Dating antique furniture handles

02-Mar-2017 03:17

Drawers (and backs) are also usually one of the cheapest components in furniture. Most modern pieces—even high-quality reproductions that look very genuine on the outside—use plywood in drawer construction.Hunting for antique American furniture is a popular pastime, but how do you really know what you're buying is a true classic, such as a Shaker or Chippendale piece?Also check to see if the hardware has been replaced: usually there will be marks or holes on the wood around the hardware.Note whether the drawer has dovetails, and whether they are machine-cut dovetails or hand-cut.
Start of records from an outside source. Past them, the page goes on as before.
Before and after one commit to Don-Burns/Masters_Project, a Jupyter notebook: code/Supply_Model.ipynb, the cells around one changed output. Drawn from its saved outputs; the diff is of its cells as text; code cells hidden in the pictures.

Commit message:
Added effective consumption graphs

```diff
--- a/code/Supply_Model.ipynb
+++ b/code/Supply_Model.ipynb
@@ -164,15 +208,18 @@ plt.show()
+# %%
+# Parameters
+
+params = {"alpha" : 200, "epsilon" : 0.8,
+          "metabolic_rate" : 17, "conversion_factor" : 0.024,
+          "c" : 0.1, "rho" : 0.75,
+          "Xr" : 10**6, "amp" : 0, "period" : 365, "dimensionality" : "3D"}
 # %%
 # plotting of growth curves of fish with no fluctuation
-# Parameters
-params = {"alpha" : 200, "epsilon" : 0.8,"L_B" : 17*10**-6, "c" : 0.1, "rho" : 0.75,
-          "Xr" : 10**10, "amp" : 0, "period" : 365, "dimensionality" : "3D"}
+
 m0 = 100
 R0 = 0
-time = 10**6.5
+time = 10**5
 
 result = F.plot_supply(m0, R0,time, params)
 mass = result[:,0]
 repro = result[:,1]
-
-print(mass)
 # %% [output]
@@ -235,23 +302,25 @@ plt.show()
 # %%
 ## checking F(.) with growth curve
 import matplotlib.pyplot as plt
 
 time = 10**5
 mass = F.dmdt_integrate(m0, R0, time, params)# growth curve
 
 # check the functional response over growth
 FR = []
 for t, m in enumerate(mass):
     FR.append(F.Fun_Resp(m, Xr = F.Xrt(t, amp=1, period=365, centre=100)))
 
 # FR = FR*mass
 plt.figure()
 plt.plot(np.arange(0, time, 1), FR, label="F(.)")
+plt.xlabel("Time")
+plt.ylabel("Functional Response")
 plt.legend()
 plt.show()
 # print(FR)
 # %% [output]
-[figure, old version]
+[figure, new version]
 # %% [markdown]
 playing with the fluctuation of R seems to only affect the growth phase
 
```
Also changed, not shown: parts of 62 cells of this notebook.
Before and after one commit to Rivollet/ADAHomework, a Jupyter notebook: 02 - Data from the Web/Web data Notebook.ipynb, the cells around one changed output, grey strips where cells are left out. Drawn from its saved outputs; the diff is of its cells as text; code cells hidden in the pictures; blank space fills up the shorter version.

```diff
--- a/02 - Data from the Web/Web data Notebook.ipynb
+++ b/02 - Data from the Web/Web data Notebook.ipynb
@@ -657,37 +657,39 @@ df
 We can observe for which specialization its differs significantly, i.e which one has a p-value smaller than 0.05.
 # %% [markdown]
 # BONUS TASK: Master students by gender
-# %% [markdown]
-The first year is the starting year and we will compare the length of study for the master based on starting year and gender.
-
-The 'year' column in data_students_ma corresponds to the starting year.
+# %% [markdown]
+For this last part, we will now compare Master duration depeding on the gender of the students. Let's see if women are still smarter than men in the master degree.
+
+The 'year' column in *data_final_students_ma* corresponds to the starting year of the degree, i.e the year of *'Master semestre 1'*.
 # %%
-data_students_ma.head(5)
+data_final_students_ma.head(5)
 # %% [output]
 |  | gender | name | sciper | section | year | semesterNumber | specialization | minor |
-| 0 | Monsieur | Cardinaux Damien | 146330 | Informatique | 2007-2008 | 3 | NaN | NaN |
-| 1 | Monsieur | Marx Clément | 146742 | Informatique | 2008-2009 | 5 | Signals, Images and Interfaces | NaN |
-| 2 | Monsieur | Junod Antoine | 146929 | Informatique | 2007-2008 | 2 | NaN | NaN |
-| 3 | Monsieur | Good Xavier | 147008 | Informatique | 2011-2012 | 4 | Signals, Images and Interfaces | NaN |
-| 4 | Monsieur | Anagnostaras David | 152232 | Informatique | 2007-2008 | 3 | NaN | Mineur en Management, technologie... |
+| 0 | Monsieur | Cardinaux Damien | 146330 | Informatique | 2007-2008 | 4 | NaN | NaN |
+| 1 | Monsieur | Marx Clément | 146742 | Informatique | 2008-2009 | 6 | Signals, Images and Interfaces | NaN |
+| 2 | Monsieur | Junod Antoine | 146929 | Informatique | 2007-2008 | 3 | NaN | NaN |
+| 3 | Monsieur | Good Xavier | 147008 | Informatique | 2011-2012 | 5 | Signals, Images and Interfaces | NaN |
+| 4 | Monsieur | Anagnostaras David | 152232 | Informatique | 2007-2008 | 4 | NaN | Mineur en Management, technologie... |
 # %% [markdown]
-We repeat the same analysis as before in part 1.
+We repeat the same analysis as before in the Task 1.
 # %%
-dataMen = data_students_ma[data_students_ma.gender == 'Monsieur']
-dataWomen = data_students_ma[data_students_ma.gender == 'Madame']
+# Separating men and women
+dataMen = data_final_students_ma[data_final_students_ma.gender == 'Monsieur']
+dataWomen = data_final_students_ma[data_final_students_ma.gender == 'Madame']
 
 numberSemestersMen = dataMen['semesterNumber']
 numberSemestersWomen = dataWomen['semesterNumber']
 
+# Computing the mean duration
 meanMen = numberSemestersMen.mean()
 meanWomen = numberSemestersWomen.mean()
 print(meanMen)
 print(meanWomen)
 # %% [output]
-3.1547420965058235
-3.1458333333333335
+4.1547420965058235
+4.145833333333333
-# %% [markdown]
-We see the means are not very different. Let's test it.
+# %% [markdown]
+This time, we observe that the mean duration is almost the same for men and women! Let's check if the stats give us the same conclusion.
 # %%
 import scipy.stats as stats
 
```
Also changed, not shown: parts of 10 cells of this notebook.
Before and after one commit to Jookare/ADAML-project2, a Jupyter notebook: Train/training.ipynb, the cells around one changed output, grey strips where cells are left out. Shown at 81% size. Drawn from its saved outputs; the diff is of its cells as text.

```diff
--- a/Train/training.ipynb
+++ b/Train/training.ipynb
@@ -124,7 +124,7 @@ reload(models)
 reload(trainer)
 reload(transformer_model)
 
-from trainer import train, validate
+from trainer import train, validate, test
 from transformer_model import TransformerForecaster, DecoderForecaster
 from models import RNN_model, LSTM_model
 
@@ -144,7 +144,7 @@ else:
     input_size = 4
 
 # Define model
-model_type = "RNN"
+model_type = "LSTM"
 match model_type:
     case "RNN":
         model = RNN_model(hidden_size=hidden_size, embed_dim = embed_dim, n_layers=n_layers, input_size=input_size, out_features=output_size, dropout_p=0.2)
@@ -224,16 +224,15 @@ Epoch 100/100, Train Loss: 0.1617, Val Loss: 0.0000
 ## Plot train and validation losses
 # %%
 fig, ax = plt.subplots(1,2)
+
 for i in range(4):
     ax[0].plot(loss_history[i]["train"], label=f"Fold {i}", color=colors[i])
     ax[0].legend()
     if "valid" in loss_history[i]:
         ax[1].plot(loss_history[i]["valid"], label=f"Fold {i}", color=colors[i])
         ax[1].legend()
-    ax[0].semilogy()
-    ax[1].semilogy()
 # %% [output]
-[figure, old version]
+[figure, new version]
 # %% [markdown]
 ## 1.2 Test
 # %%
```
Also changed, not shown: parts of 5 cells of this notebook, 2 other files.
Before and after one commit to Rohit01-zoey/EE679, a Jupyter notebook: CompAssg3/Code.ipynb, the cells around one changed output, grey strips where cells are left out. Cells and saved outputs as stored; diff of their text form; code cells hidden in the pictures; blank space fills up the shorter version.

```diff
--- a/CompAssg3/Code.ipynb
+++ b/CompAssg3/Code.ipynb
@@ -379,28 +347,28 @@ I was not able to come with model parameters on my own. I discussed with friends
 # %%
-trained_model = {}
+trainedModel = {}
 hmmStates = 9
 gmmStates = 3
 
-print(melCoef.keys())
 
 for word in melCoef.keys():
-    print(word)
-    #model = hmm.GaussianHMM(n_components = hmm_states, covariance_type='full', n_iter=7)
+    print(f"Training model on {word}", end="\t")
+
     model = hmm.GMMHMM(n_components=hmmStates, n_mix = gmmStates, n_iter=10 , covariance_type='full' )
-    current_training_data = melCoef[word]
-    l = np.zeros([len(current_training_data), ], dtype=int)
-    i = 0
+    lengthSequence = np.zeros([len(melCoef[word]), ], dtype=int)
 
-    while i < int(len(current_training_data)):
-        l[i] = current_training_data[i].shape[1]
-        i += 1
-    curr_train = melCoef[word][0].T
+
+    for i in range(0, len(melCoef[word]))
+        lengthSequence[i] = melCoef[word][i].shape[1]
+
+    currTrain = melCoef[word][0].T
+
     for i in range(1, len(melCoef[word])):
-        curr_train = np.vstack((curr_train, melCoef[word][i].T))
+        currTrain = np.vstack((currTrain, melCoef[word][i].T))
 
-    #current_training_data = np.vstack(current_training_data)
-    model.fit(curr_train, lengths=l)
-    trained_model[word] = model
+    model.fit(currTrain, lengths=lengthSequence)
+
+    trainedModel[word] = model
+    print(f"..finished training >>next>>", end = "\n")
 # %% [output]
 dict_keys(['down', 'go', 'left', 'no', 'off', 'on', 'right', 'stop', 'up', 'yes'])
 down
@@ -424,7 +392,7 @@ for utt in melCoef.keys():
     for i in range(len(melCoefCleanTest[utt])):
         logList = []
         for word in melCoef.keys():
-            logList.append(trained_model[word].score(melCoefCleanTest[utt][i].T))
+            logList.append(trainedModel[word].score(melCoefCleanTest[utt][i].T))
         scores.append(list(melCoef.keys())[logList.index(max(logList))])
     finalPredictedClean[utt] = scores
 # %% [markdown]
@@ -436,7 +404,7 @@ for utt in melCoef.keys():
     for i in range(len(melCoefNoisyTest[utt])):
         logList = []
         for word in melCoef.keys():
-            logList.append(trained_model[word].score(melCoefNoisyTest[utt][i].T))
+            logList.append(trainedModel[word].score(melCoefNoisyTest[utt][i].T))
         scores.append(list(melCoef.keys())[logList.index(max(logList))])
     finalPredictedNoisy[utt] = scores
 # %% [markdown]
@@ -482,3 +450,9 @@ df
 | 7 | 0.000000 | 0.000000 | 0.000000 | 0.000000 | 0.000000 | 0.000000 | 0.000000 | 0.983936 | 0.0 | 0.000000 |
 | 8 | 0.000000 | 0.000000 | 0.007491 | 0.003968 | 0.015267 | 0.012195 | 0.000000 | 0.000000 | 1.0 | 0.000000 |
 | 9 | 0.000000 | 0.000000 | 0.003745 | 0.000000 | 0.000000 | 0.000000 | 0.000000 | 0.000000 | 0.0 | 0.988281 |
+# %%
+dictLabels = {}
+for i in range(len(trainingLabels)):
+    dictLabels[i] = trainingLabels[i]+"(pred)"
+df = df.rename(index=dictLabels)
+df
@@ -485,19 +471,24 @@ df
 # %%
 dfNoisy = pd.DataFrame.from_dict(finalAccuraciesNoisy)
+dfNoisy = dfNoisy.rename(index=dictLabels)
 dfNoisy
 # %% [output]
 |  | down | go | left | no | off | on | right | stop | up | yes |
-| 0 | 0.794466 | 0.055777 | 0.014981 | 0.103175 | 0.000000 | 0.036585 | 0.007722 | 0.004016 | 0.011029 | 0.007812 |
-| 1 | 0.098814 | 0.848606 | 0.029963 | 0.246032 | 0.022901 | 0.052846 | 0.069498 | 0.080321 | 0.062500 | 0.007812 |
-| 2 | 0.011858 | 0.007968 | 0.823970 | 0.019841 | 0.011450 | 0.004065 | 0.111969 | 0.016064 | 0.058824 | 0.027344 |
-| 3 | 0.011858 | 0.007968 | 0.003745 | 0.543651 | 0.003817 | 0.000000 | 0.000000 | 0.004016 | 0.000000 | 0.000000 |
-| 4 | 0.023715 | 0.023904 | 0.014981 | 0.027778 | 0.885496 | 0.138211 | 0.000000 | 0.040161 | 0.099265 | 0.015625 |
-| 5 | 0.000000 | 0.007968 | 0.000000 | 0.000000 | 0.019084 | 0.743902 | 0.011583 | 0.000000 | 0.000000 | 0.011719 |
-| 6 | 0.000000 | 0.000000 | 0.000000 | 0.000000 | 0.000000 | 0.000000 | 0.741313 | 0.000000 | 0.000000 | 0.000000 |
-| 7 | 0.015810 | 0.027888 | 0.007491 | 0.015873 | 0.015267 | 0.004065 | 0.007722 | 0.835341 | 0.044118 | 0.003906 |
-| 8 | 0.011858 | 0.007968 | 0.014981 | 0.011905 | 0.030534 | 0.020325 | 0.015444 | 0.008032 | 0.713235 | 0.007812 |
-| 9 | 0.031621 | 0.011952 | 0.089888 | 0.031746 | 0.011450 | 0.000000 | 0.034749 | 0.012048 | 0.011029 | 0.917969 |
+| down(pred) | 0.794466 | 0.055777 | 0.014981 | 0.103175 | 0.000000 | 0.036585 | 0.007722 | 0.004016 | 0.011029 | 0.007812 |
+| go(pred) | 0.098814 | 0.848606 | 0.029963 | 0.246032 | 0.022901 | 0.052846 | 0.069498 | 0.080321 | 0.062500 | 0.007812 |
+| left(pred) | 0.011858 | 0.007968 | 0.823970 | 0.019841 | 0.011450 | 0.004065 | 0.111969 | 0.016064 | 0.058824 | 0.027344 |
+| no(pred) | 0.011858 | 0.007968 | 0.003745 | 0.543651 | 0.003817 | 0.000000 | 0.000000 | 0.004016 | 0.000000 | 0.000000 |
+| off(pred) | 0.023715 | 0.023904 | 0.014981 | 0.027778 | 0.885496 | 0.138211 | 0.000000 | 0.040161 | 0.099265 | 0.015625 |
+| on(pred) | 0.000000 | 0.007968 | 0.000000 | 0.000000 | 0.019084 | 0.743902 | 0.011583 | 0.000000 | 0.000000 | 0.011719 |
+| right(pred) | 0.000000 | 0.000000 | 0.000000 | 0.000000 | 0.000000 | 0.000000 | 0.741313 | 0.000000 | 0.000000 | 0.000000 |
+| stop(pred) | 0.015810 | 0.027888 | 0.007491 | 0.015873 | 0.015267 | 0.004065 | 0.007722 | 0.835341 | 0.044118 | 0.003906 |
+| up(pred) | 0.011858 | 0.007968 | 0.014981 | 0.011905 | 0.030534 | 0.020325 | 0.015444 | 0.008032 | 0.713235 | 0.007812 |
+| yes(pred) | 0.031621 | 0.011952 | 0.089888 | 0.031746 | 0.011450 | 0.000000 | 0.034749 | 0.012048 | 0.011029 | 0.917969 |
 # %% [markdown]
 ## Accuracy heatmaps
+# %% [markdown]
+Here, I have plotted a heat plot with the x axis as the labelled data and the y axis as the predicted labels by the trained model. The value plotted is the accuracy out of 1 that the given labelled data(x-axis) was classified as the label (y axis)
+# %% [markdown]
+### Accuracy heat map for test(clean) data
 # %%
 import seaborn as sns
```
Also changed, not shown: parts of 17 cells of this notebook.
This is usually a sign that the piece is indeed antique—and high-quality at that, since rear dovetails are very uncommon even in antiques.By examining the shape and condition of the furniture nails and screws as well as the wood and finish, you can get a fairly good idea of when the furniture was built, and possibly by whom.The video above provides a great introduction to dating antique furniture and what areas should be examined.Take note of the shape of the screws used to hold the furniture together.Are they tapered and pointed with smooth grooves, or are the ends cut and the slots offset?

Nuts are more common for antiques, while screws are a newer convention.If you are at an office or shared network, you can ask the network administrator to run a scan across the network looking for misconfigured or infected devices.This is a common enough question, but basically there is a standard set of elements to consider when determining whether or not your furniture is antique.Many people make the mistake of looking at one or two details while neglecting the rest, but judging antique furniture is a lot like judging a painting: look at the details, but also take in an overall perspective.For starters, look closely at the hardware—pulls, knobs, hinges, screws, nails, whatever. Keep in mind that hardware goes in and out of style just like everything else, so a large majority of antique furniture has had its hardware replaced at least once.

Nuts are more common for antiques, while screws are a newer convention.

If you are at an office or shared network, you can ask the network administrator to run a scan across the network looking for misconfigured or infected devices.

This is a common enough question, but basically there is a standard set of elements to consider when determining whether or not your furniture is antique.

Many people make the mistake of looking at one or two details while neglecting the rest, but judging antique furniture is a lot like judging a painting: look at the details, but also take in an overall perspective.

For starters, look closely at the hardware—pulls, knobs, hinges, screws, nails, whatever. Keep in mind that hardware goes in and out of style just like everything else, so a large majority of antique furniture has had its hardware replaced at least once.

Look for areas that have been worn down or replaced.